(Version difference data)
□ □ □ □ □

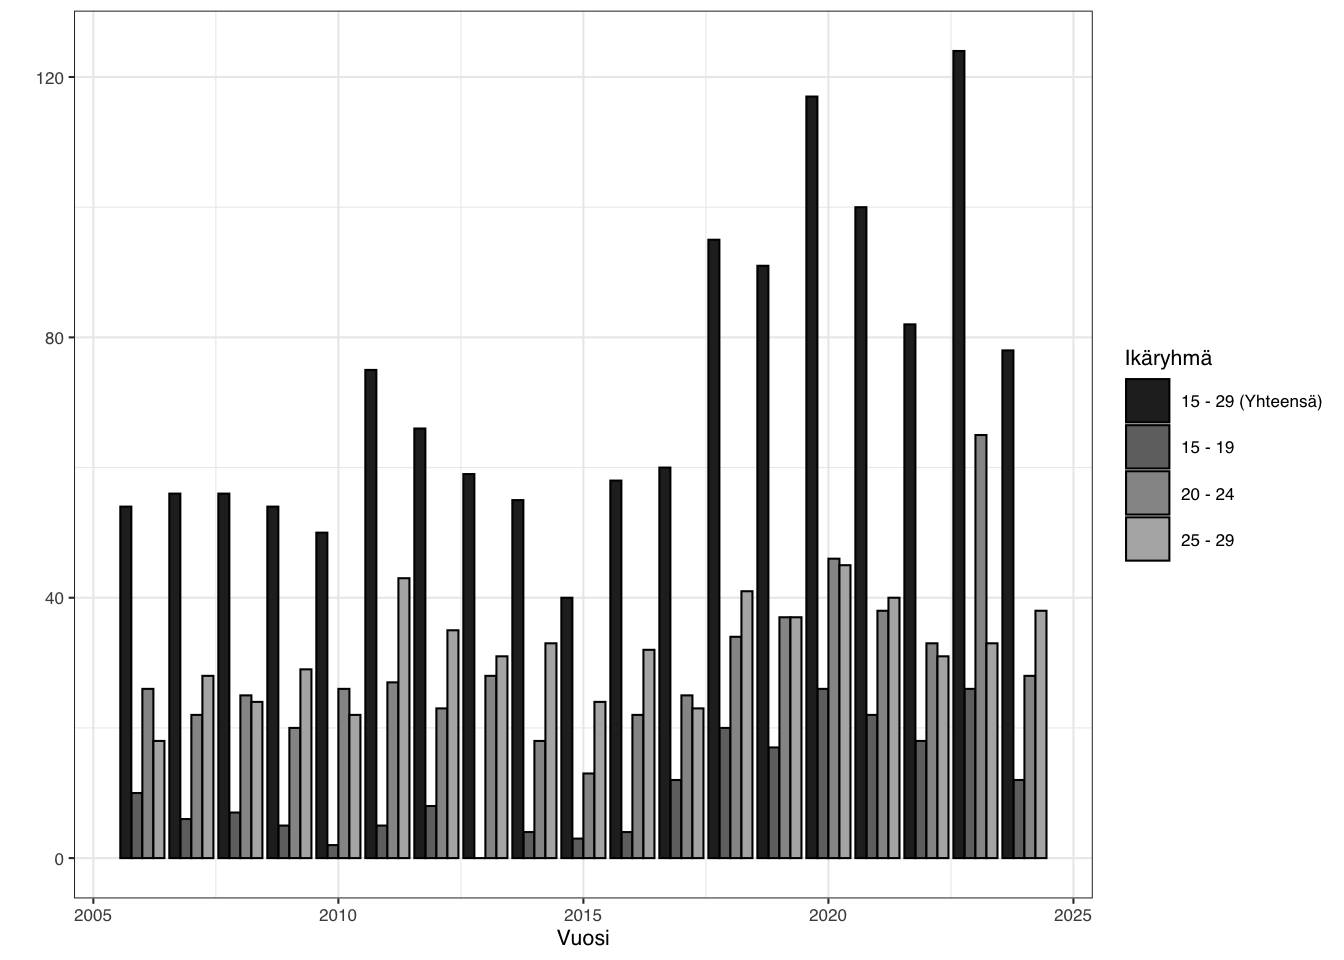
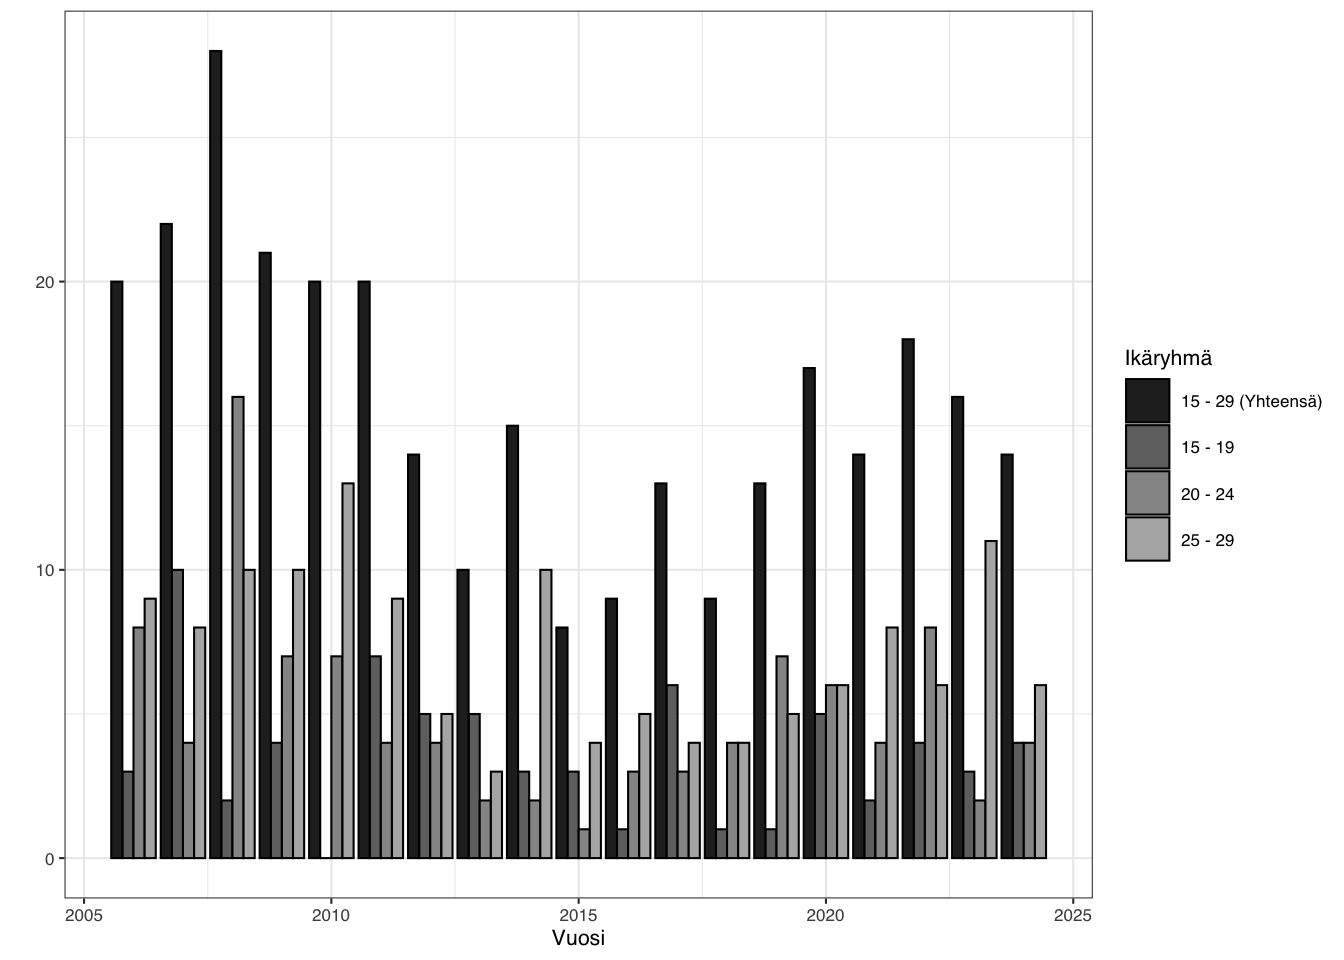
Re-render website

diff --git a/docs/datan-visualisointi.html b/docs/datan-visualisointi.html
@@ -6,7 +6,7 @@
 
 <meta name="viewport" content="width=device-width, initial-scale=1.0, user-scalable=yes">
 
-<meta name="dcterms.date" content="2025-10-31">
+<meta name="dcterms.date" content="2025-11-03">
 
 <title>YP YD-visualisoinnit</title>
 <style>
@@ -216,7 +216,7 @@ pre > code.sourceCode > span > a:first-child::before { text-decoration: underlin
     <div>
     <div class="quarto-title-meta-heading">Published</div>
     <div class="quarto-title-meta-contents">
-      <p class="date">October 31, 2025</p>
+      <p class="date">November 3, 2025</p>
     </div>
   </div>
   
@@ -796,7 +796,7 @@ pre > code.sourceCode > span > a:first-child::before { text-decoration: underlin
 </div>
 <details>
 <summary>Code</summary>
-<div class="sourceCode cell-code" id="cb19"><pre class="sourceCode r code-with-copy"><code class="sourceCode r"><span id="cb19-1"><a href="#cb19-1" aria-hidden="true" tabindex="-1"></a>kuvio2 <span class="ot">&lt;-</span> <span class="fu">ggplot</span>(vakivalta_ikaryhmat_2, <span class="fu">aes</span>(<span class="at">fill =</span> ika, <span class="at">y=</span>kuolleet_06_24, <span class="at">x=</span><span class="fu">as.numeric</span>(vuosi))) <span class="sc">+</span></span>
+<div class="sourceCode cell-code" id="cb19"><pre class="sourceCode r code-with-copy"><code class="sourceCode r"><span id="cb19-1"><a href="#cb19-1" aria-hidden="true" tabindex="-1"></a>kuvio2 <span class="ot">&lt;-</span> <span class="fu">ggplot</span>(huumekuolemat_ikaryhmat_2, <span class="fu">aes</span>(<span class="at">fill =</span> ika, <span class="at">y=</span>kuolleet_06_24, <span class="at">x=</span><span class="fu">as.numeric</span>(vuosi))) <span class="sc">+</span></span>
 <span id="cb19-2"><a href="#cb19-2" aria-hidden="true" tabindex="-1"></a>  <span class="fu">geom_bar</span>(<span class="at">position=</span><span class="st">"dodge"</span>, <span class="at">stat=</span><span class="st">"identity"</span>, <span class="at">color =</span> <span class="st">"black"</span>, <span class="at">size =</span> <span class="fl">0.25</span>) <span class="sc">+</span> </span>
 <span id="cb19-3"><a href="#cb19-3" aria-hidden="true" tabindex="-1"></a>  <span class="fu">labs</span>(<span class="at">x =</span> <span class="st">"Vuosi"</span>,</span>
 <span id="cb19-4"><a href="#cb19-4" aria-hidden="true" tabindex="-1"></a>       <span class="at">y =</span> <span class="st">""</span>,</span>
@@ -813,7 +813,7 @@ pre > code.sourceCode > span > a:first-child::before { text-decoration: underlin
 </div>
 <details>
 <summary>Code</summary>
-<div class="sourceCode cell-code" id="cb20"><pre class="sourceCode r code-with-copy"><code class="sourceCode r"><span id="cb20-1"><a href="#cb20-1" aria-hidden="true" tabindex="-1"></a>kuvio3 <span class="ot">&lt;-</span> <span class="fu">ggplot</span>(huumekuolemat_ikaryhmat_2, <span class="fu">aes</span>(<span class="at">fill =</span> ika, <span class="at">y=</span>kuolleet_06_24, <span class="at">x=</span><span class="fu">as.numeric</span>(vuosi))) <span class="sc">+</span></span>
+<div class="sourceCode cell-code" id="cb20"><pre class="sourceCode r code-with-copy"><code class="sourceCode r"><span id="cb20-1"><a href="#cb20-1" aria-hidden="true" tabindex="-1"></a>kuvio3 <span class="ot">&lt;-</span> <span class="fu">ggplot</span>(vakivalta_ikaryhmat_2, <span class="fu">aes</span>(<span class="at">fill =</span> ika, <span class="at">y=</span>kuolleet_06_24, <span class="at">x=</span><span class="fu">as.numeric</span>(vuosi))) <span class="sc">+</span></span>
 <span id="cb20-2"><a href="#cb20-2" aria-hidden="true" tabindex="-1"></a>  <span class="fu">geom_bar</span>(<span class="at">position=</span><span class="st">"dodge"</span>, <span class="at">stat=</span><span class="st">"identity"</span>, <span class="at">color =</span> <span class="st">"black"</span>, <span class="at">size =</span> <span class="fl">0.25</span>) <span class="sc">+</span> </span>
 <span id="cb20-3"><a href="#cb20-3" aria-hidden="true" tabindex="-1"></a>  <span class="fu">labs</span>(<span class="at">x =</span> <span class="st">"Vuosi"</span>,</span>
 <span id="cb20-4"><a href="#cb20-4" aria-hidden="true" tabindex="-1"></a>       <span class="at">y =</span> <span class="st">""</span>,</span>
@@ -843,7 +843,7 @@ pre > code.sourceCode > span > a:first-child::before { text-decoration: underlin
 <div class="cell">
 <details>
 <summary>Code</summary>
-<div class="sourceCode cell-code" id="cb22"><pre class="sourceCode r code-with-copy"><code class="sourceCode r"><span id="cb22-1"><a href="#cb22-1" aria-hidden="true" tabindex="-1"></a>kuvio1 <span class="ot">&lt;-</span> <span class="fu">ggplot</span>(itsemurhat_ikaryhmat_2, <span class="fu">aes</span>(<span class="at">group =</span> ika, <span class="at">y=</span>kuolleet_06_24, <span class="at">x=</span><span class="fu">as.numeric</span>(vuosi))) <span class="sc">+</span></span>
+<div class="sourceCode cell-code" id="cb22"><pre class="sourceCode r code-with-copy"><code class="sourceCode r"><span id="cb22-1"><a href="#cb22-1" aria-hidden="true" tabindex="-1"></a>kuvio1_viiva <span class="ot">&lt;-</span> <span class="fu">ggplot</span>(itsemurhat_ikaryhmat_2, <span class="fu">aes</span>(<span class="at">group =</span> ika, <span class="at">y=</span>kuolleet_06_24, <span class="at">x=</span><span class="fu">as.numeric</span>(vuosi))) <span class="sc">+</span></span>
 <span id="cb22-2"><a href="#cb22-2" aria-hidden="true" tabindex="-1"></a>  <span class="fu">geom_line</span>(<span class="fu">aes</span>(<span class="at">color=</span>ika, <span class="at">linetype=</span>ika), <span class="at">linewidth =</span> <span class="dv">1</span><span class="sc">/</span>.pt) <span class="sc">+</span> </span>
 <span id="cb22-3"><a href="#cb22-3" aria-hidden="true" tabindex="-1"></a>  <span class="fu">labs</span>(<span class="at">x =</span> <span class="st">"Vuosi"</span>,</span>
 <span id="cb22-4"><a href="#cb22-4" aria-hidden="true" tabindex="-1"></a>       <span class="at">y =</span> <span class="st">""</span>,</span>
@@ -852,14 +852,14 @@ pre > code.sourceCode > span > a:first-child::before { text-decoration: underlin
 <span id="cb22-7"><a href="#cb22-7" aria-hidden="true" tabindex="-1"></a>  <span class="fu">theme</span>(<span class="at">legend.position =</span> <span class="st">"bottom"</span>) <span class="sc">+</span></span>
 <span id="cb22-8"><a href="#cb22-8" aria-hidden="true" tabindex="-1"></a>  <span class="fu">theme_bw</span>(<span class="at">base_size =</span> <span class="dv">8</span>, <span class="at">base_family =</span> <span class="st">"sans"</span>)</span>
 <span id="cb22-9"><a href="#cb22-9" aria-hidden="true" tabindex="-1"></a></span>
-<span id="cb22-10"><a href="#cb22-10" aria-hidden="true" tabindex="-1"></a>kuvio1</span></code><button title="Copy to Clipboard" class="code-copy-button"><i class="bi"></i></button></pre></div>
+<span id="cb22-10"><a href="#cb22-10" aria-hidden="true" tabindex="-1"></a>kuvio1_viiva</span></code><button title="Copy to Clipboard" class="code-copy-button"><i class="bi"></i></button></pre></div>
 </details>
 <div class="cell-output-display">
 <p><img src="datan-visualisointi_files/figure-html/1_yd_kuolemansyyt_visualisointi_artikkeliin_viivakuvaajat-1.png" class="img-fluid" width="672"></p>
 </div>
 <details>
 <summary>Code</summary>
-<div class="sourceCode cell-code" id="cb23"><pre class="sourceCode r code-with-copy"><code class="sourceCode r"><span id="cb23-1"><a href="#cb23-1" aria-hidden="true" tabindex="-1"></a>kuvio2 <span class="ot">&lt;-</span> <span class="fu">ggplot</span>(huumekuolemat_ikaryhmat_2, <span class="fu">aes</span>(<span class="at">group =</span> ika, <span class="at">y=</span>kuolleet_06_24, <span class="at">x=</span><span class="fu">as.numeric</span>(vuosi))) <span class="sc">+</span></span>
+<div class="sourceCode cell-code" id="cb23"><pre class="sourceCode r code-with-copy"><code class="sourceCode r"><span id="cb23-1"><a href="#cb23-1" aria-hidden="true" tabindex="-1"></a>kuvio2_viiva <span class="ot">&lt;-</span> <span class="fu">ggplot</span>(huumekuolemat_ikaryhmat_2, <span class="fu">aes</span>(<span class="at">group =</span> ika, <span class="at">y=</span>kuolleet_06_24, <span class="at">x=</span><span class="fu">as.numeric</span>(vuosi))) <span class="sc">+</span></span>
 <span id="cb23-2"><a href="#cb23-2" aria-hidden="true" tabindex="-1"></a>  <span class="fu">geom_line</span>(<span class="fu">aes</span>(<span class="at">color=</span>ika, <span class="at">linetype=</span>ika), <span class="at">linewidth =</span> <span class="dv">1</span><span class="sc">/</span>.pt) <span class="sc">+</span> </span>
 <span id="cb23-3"><a href="#cb23-3" aria-hidden="true" tabindex="-1"></a>  <span class="fu">labs</span>(<span class="at">x =</span> <span class="st">"Vuosi"</span>,</span>
 <span id="cb23-4"><a href="#cb23-4" aria-hidden="true" tabindex="-1"></a>       <span class="at">y =</span> <span class="st">""</span>,</span>
@@ -868,14 +868,14 @@ pre > code.sourceCode > span > a:first-child::before { text-decoration: underlin
 <span id="cb23-7"><a href="#cb23-7" aria-hidden="true" tabindex="-1"></a>  <span class="fu">theme</span>(<span class="at">legend.position =</span> <span class="st">"bottom"</span>) <span class="sc">+</span></span>
 <span id="cb23-8"><a href="#cb23-8" aria-hidden="true" tabindex="-1"></a>  <span class="fu">theme_bw</span>(<span class="at">base_size =</span> <span class="dv">8</span>, <span class="at">base_family =</span> <span class="st">"sans"</span>)</span>
 <span id="cb23-9"><a href="#cb23-9" aria-hidden="true" tabindex="-1"></a></span>
-<span id="cb23-10"><a href="#cb23-10" aria-hidden="true" tabindex="-1"></a>kuvio2</span></code><button title="Copy to Clipboard" class="code-copy-button"><i class="bi"></i></button></pre></div>
+<span id="cb23-10"><a href="#cb23-10" aria-hidden="true" tabindex="-1"></a>kuvio2_viiva</span></code><button title="Copy to Clipboard" class="code-copy-button"><i class="bi"></i></button></pre></div>
 </details>
 <div class="cell-output-display">
 <p><img src="datan-visualisointi_files/figure-html/1_yd_kuolemansyyt_visualisointi_artikkeliin_viivakuvaajat-2.png" class="img-fluid" width="672"></p>
 </div>
 <details>
 <summary>Code</summary>
-<div class="sourceCode cell-code" id="cb24"><pre class="sourceCode r code-with-copy"><code class="sourceCode r"><span id="cb24-1"><a href="#cb24-1" aria-hidden="true" tabindex="-1"></a>kuvio3 <span class="ot">&lt;-</span> <span class="fu">ggplot</span>(vakivalta_ikaryhmat_2, <span class="fu">aes</span>(<span class="at">group =</span> ika, <span class="at">y=</span>kuolleet_06_24, <span class="at">x=</span><span class="fu">as.numeric</span>(vuosi))) <span class="sc">+</span></span>
+<div class="sourceCode cell-code" id="cb24"><pre class="sourceCode r code-with-copy"><code class="sourceCode r"><span id="cb24-1"><a href="#cb24-1" aria-hidden="true" tabindex="-1"></a>kuvio3_viiva <span class="ot">&lt;-</span> <span class="fu">ggplot</span>(vakivalta_ikaryhmat_2, <span class="fu">aes</span>(<span class="at">group =</span> ika, <span class="at">y=</span>kuolleet_06_24, <span class="at">x=</span><span class="fu">as.numeric</span>(vuosi))) <span class="sc">+</span></span>
 <span id="cb24-2"><a href="#cb24-2" aria-hidden="true" tabindex="-1"></a>  <span class="fu">geom_line</span>(<span class="fu">aes</span>(<span class="at">color=</span>ika, <span class="at">linetype=</span>ika), <span class="at">linewidth =</span> <span class="dv">1</span><span class="sc">/</span>.pt) <span class="sc">+</span> </span>
 <span id="cb24-3"><a href="#cb24-3" aria-hidden="true" tabindex="-1"></a>  <span class="fu">labs</span>(<span class="at">x =</span> <span class="st">"Vuosi"</span>,</span>
 <span id="cb24-4"><a href="#cb24-4" aria-hidden="true" tabindex="-1"></a>       <span class="at">y =</span> <span class="st">""</span>,</span>
@@ -884,7 +884,7 @@ pre > code.sourceCode > span > a:first-child::before { text-decoration: underlin
 <span id="cb24-7"><a href="#cb24-7" aria-hidden="true" tabindex="-1"></a>  <span class="fu">theme</span>(<span class="at">legend.position =</span> <span class="st">"bottom"</span>) <span class="sc">+</span></span>
 <span id="cb24-8"><a href="#cb24-8" aria-hidden="true" tabindex="-1"></a>  <span class="fu">theme_bw</span>(<span class="at">base_size =</span> <span class="dv">8</span>, <span class="at">base_family =</span> <span class="st">"sans"</span>)</span>
 <span id="cb24-9"><a href="#cb24-9" aria-hidden="true" tabindex="-1"></a></span>
-<span id="cb24-10"><a href="#cb24-10" aria-hidden="true" tabindex="-1"></a>kuvio3</span></code><button title="Copy to Clipboard" class="code-copy-button"><i class="bi"></i></button></pre></div>
+<span id="cb24-10"><a href="#cb24-10" aria-hidden="true" tabindex="-1"></a>kuvio3_viiva</span></code><button title="Copy to Clipboard" class="code-copy-button"><i class="bi"></i></button></pre></div>
 </details>
 <div class="cell-output-display">
 <p><img src="datan-visualisointi_files/figure-html/1_yd_kuolemansyyt_visualisointi_artikkeliin_viivakuvaajat-3.png" class="img-fluid" width="672"></p>
@@ -892,9 +892,9 @@ pre > code.sourceCode > span > a:first-child::before { text-decoration: underlin
 <details>
 <summary>Code</summary>
 <div class="sourceCode cell-code" id="cb25"><pre class="sourceCode r code-with-copy"><code class="sourceCode r"><span id="cb25-1"><a href="#cb25-1" aria-hidden="true" tabindex="-1"></a><span class="cf">if</span> (tuota_vektorikuviot <span class="sc">&amp;</span> tuota_viivakuviot) {</span>
-<span id="cb25-2"><a href="#cb25-2" aria-hidden="true" tabindex="-1"></a>  <span class="fu">ggsave</span>(<span class="st">"prepared_plots/kuvio1_viiva_13x8.pdf"</span>, <span class="at">plot =</span> kuvio1, <span class="at">width =</span> <span class="dv">130</span>, <span class="at">height =</span> <span class="dv">80</span>, <span class="at">units =</span> <span class="st">"mm"</span>, <span class="at">dpi =</span> <span class="dv">300</span>, <span class="at">scale =</span> <span class="dv">1</span>)</span>
-<span id="cb25-3"><a href="#cb25-3" aria-hidden="true" tabindex="-1"></a>  <span class="fu">ggsave</span>(<span class="st">"prepared_plots/kuvio2_viiva_13x8.pdf"</span>, <span class="at">plot =</span> kuvio2, <span class="at">width =</span> <span class="dv">130</span>, <span class="at">height =</span> <span class="dv">80</span>, <span class="at">units =</span> <span class="st">"mm"</span>, <span class="at">dpi =</span> <span class="dv">300</span>, <span class="at">scale =</span> <span class="dv">1</span>)</span>
-<span id="cb25-4"><a href="#cb25-4" aria-hidden="true" tabindex="-1"></a>  <span class="fu">ggsave</span>(<span class="st">"prepared_plots/kuvio3_viiva_13x8.pdf"</span>, <span class="at">plot =</span> kuvio3, <span class="at">width =</span> <span class="dv">130</span>, <span class="at">height =</span> <span class="dv">80</span>, <span class="at">units =</span> <span class="st">"mm"</span>, <span class="at">dpi =</span> <span class="dv">300</span>, <span class="at">scale =</span> <span class="dv">1</span>)</span>
+<span id="cb25-2"><a href="#cb25-2" aria-hidden="true" tabindex="-1"></a>  <span class="fu">ggsave</span>(<span class="st">"prepared_plots/kuvio1_viiva_13x8.pdf"</span>, <span class="at">plot =</span> kuvio1_viiva, <span class="at">width =</span> <span class="dv">130</span>, <span class="at">height =</span> <span class="dv">80</span>, <span class="at">units =</span> <span class="st">"mm"</span>, <span class="at">dpi =</span> <span class="dv">300</span>, <span class="at">scale =</span> <span class="dv">1</span>)</span>
+<span id="cb25-3"><a href="#cb25-3" aria-hidden="true" tabindex="-1"></a>  <span class="fu">ggsave</span>(<span class="st">"prepared_plots/kuvio2_viiva_13x8.pdf"</span>, <span class="at">plot =</span> kuvio2_viiva, <span class="at">width =</span> <span class="dv">130</span>, <span class="at">height =</span> <span class="dv">80</span>, <span class="at">units =</span> <span class="st">"mm"</span>, <span class="at">dpi =</span> <span class="dv">300</span>, <span class="at">scale =</span> <span class="dv">1</span>)</span>
+<span id="cb25-4"><a href="#cb25-4" aria-hidden="true" tabindex="-1"></a>  <span class="fu">ggsave</span>(<span class="st">"prepared_plots/kuvio3_viiva_13x8.pdf"</span>, <span class="at">plot =</span> kuvio3_viiva, <span class="at">width =</span> <span class="dv">130</span>, <span class="at">height =</span> <span class="dv">80</span>, <span class="at">units =</span> <span class="st">"mm"</span>, <span class="at">dpi =</span> <span class="dv">300</span>, <span class="at">scale =</span> <span class="dv">1</span>)</span>
 <span id="cb25-5"><a href="#cb25-5" aria-hidden="true" tabindex="-1"></a>}</span></code><button title="Copy to Clipboard" class="code-copy-button"><i class="bi"></i></button></pre></div>
 </details>
 </div>
@@ -3110,7 +3110,7 @@ BLAS:   /Library/Frameworks/R.framework/Versions/4.5-arm64/Resources/lib/libRbla
 LAPACK: /Library/Frameworks/R.framework/Versions/4.5-arm64/Resources/lib/libRlapack.dylib;  LAPACK version 3.12.1
 
 locale:
-[1] fi_FI.UTF-8/fi_FI.UTF-8/fi_FI.UTF-8/C/fi_FI.UTF-8/fi_FI.UTF-8
+[1] en_US.UTF-8/en_US.UTF-8/en_US.UTF-8/C/en_US.UTF-8/en_US.UTF-8
 
 time zone: Europe/Helsinki
 tzcode source: internal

□ □ □ □ □

Assigned task:
Which lines of the records above hold the word "Library"? Copy each one out.

Expected output:
@@ -3110,7 +3110,7 @@ BLAS:   /Library/Frameworks/R.framework/Versions/4.5-arm64/Resources/lib/libRbla
 LAPACK: /Library/Frameworks/R.framework/Versions/4.5-arm64/Resources/lib/libRlapack.dylib;  LAPACK version 3.12.1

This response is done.